“I learned the importance of valuing the time I have with my loved ones,” he says. “I need to be the best daddy to my two daughters, I need to be a husband that’s available to my wife, and to be a son that’s caring to my parents as they get older. Wade Bowen was with me at the hospital that whole week, and he kept telling me, ‘Man up, and be there for your family,’ and that’s something I’ve taken more seriously since then.”
Speaking of Bowen, another major aspect to Rogers’ 2015 was the successful release of the Lloyd Maines-produced Hold My Beer, Vol I, a Rogers and Bowen duo album that sold well and was received by critics even better. It was the “countriest album” of Rogers career — until now, that is. Neon isn’t the typical RRB rock-flavored country record that’s been the five-piece’s stock-in-trade. While certain tunes, specifically “Actin’ Crazy,” the outlaw-flavored duet with noted badass Jamey Johnson, and “Takin’ It As It Comes,” a roadhouse rocker featuring the legendary party pipes of Jerry Jeff Walker, are both classic, good-time RRB anthems, those are exceptions to the rule. The rest of the album finds Rogers channeling his inner Dusty Wyatt Chandler — aka the character played by fellow Cheatham Street alum George Strait in 1992’s Pure Country.

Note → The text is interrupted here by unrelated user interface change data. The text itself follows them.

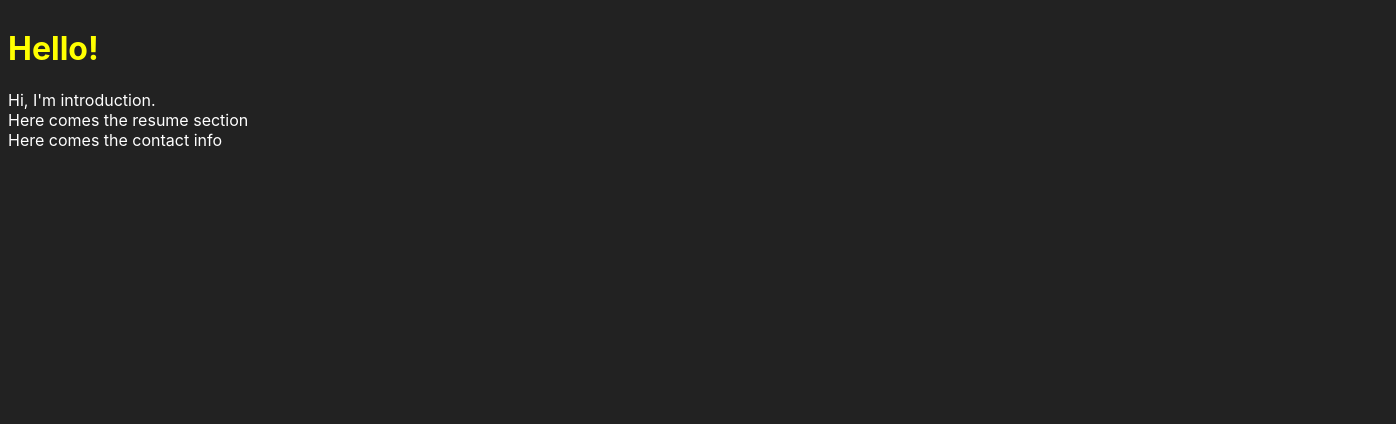
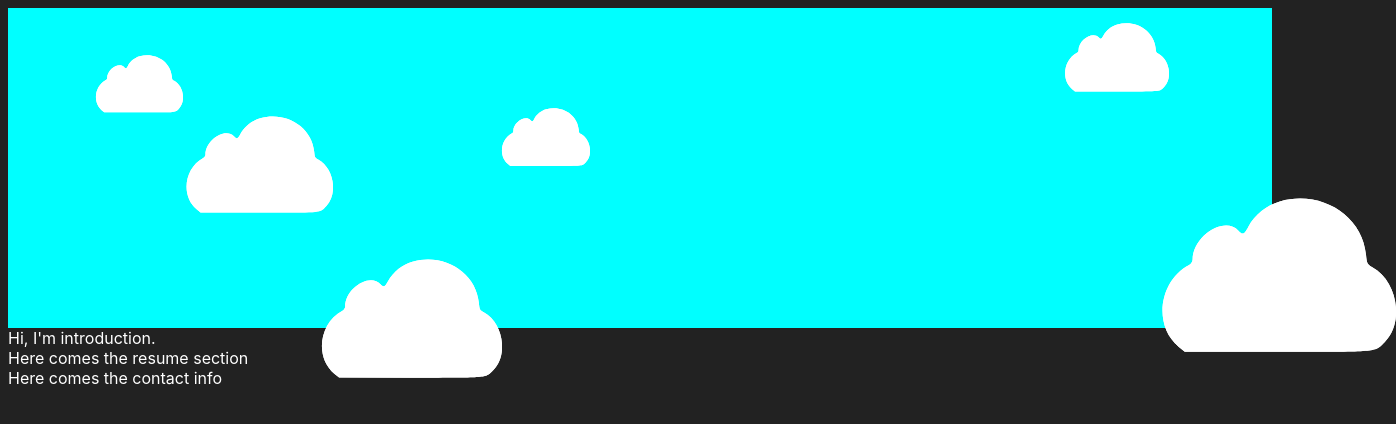
Before and after one commit to huggingpixels/personal-page, a Svelte app: page / in a window 1280 px wide. Shown: the top 424 px of the page, 1396 px wide, since content can reach past the window. Built offline with nearby package versions, Linux system fonts and the light colour scheme.

Commit message:
randomized clouds in header

```diff
--- /dev/null
+++ b/src/Cloud.svelte
@@ -0,0 +1,66 @@
+  <script>
+    export let delayTime = Math.floor(Math.random() * Math.floor(15)) +'s';
+    export let randomSize = Math.floor(Math.random() * (+250 - +80) + +80);
+    export let randomPlaceX = Math.floor(Math.random() * Math.floor(300)) + 'px';
+    export let randomPlaceY = Math.floor(Math.random() * Math.floor(1200)) + 'px';
+  </script>
+
+<style>
+#cloud {
+	transform: translate(0px, 0px);
+  animation: float 8s ease-in-out infinite;
+  position: absolute;
+  }
+
+  @keyframes float {
+	0% {
+		transform: translate(0px, 0px);
+	}
+	50% {
+		transform: translate(5px, -15px);
+	}
+	100% {
+		transform: translate(0px, 0px);
+	}
+}
+  </style>
+
+  <svg
+    xmlns="http://www.w3.org/2000/svg"
+    xmlns:xlink="http://www.w3.org/1999/xlink"
+    id="cloud"
+    version="1.1"
+    width={randomSize}
+    viewBox="0, 0, 400,271"
+    style="animation-delay: {delayTime};
+    top: {randomPlaceX};
+    left: {randomPlaceY}">
+    <g id="svgg">
+      <path
+        id="path0"
+        d="M203.155 5.783 C 180.817 12.033,160.533 28.287,149.785 48.548 C
+        142.735 61.837,139.882 62.983,132.941 55.315 C 109.792 29.735,55.263
+        64.138,55.263 104.324 C 55.263 107.881,52.843 111.622,49.342 113.474 C
+        -1.959 140.622,-11.757 216.515,31.451 252.057 L 41.949 260.692 200.022
+        260.762 C 375.952 260.839,363.882 262.020,382.082 242.947 C 414.178
+        209.312,401.903 139.913,359.852 117.267 C 351.275 112.647,350.587
+        111.296,349.179 96.296 C 342.899 29.403,273.182 -13.811,203.155 5.783 "
+        stroke="none"
+        fill="#fff"
+        fill-rule="evenodd" />
+      <g xmlns="http://www.w3.org/2000/svg" id="svgg">
+        <path
+          id="path0"
+          d="M203.155 5.783 C 180.817 12.033,160.533 28.287,149.785 48.548 C
+          142.735 61.837,139.882 62.983,132.941 55.315 C 109.792 29.735,55.263
+          64.138,55.263 104.324 C 55.263 107.881,52.843 111.622,49.342 113.474 C
+          -1.959 140.622,-11.757 216.515,31.451 252.057 L 41.949 260.692 200.022
+          260.762 C 375.952 260.839,363.882 262.020,382.082 242.947 C 414.178
+          209.312,401.903 139.913,359.852 117.267 C 351.275 112.647,350.587
+          111.296,349.179 96.296 C 342.899 29.403,273.182 -13.811,203.155 5.783 "
+          stroke="none"
+          fill="#fff"
+          fill-rule="evenodd" />
+      </g>
+    </g>
+  </svg>
--- a/src/Header.svelte
+++ b/src/Header.svelte
@@ -1,9 +1,28 @@
 <script>
-	// logic goes here
+  import Cloud from "./Cloud.svelte";
 </script>
 
 <style>
-	/* styles go here */
+  #backdrop {
+    height: 20em;
+    background-color: aqua;
+    overflow: hidden;
+  }
+
+  #backdrop:nth-child(2n) {
+    animation-delay: 30s;
+  }
+
+  #backdrop:nth-child(3n) {
+    animation-delay: 10s;
+  }
 </style>
 
-<h1>Hello!</h1>
+<div id="backdrop">
+  <Cloud />
+  <Cloud />
+  <Cloud />
+  <Cloud />
+  <Cloud />
+  <Cloud />
+</div>
```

“There was a conscious effort to make this record a very country-sounding record,” he says. “We’ve always had more traditional country songs on past records, but this time, our song selection was based on a theme of picking more true country songs than before. I’m still the kid that wore a Brushpopper shirt to sing Tim McGraw songs at the Burleson Opry. I’m still the kid who watched Pure Country more than probably any movie I’ve ever watched, so it was time for me to record songs like ‘Old Moon New,’ which to me, sounds like it could’ve been on the Pure Country soundtrack.”
For all the sorrow Rogers has felt in recent times, he understands and appreciates that desolation also propels some of the greatest country music ever penned. The new album excels in its woeful tales of heartbreak, loneliness and despair. And to be certain, songs such as “Old Moon New” and “Meet Me Tonight” — about a “poor son-of-a-bitch drinking a bottle of his ex’s favorite wine” — are every bit as tear-jerking as they are splendidly performed. For Rogers, sadness isn’t an excuse for wallowing, but a motivator to think, drink, sing, write, love, and especially in the past year, remember those who have impacted him the most, regardless of how long they were here with him.
“I still think of Kent everyday,” he says. “Every time I play a gig, I think about how he’s the reason I am where I am today.”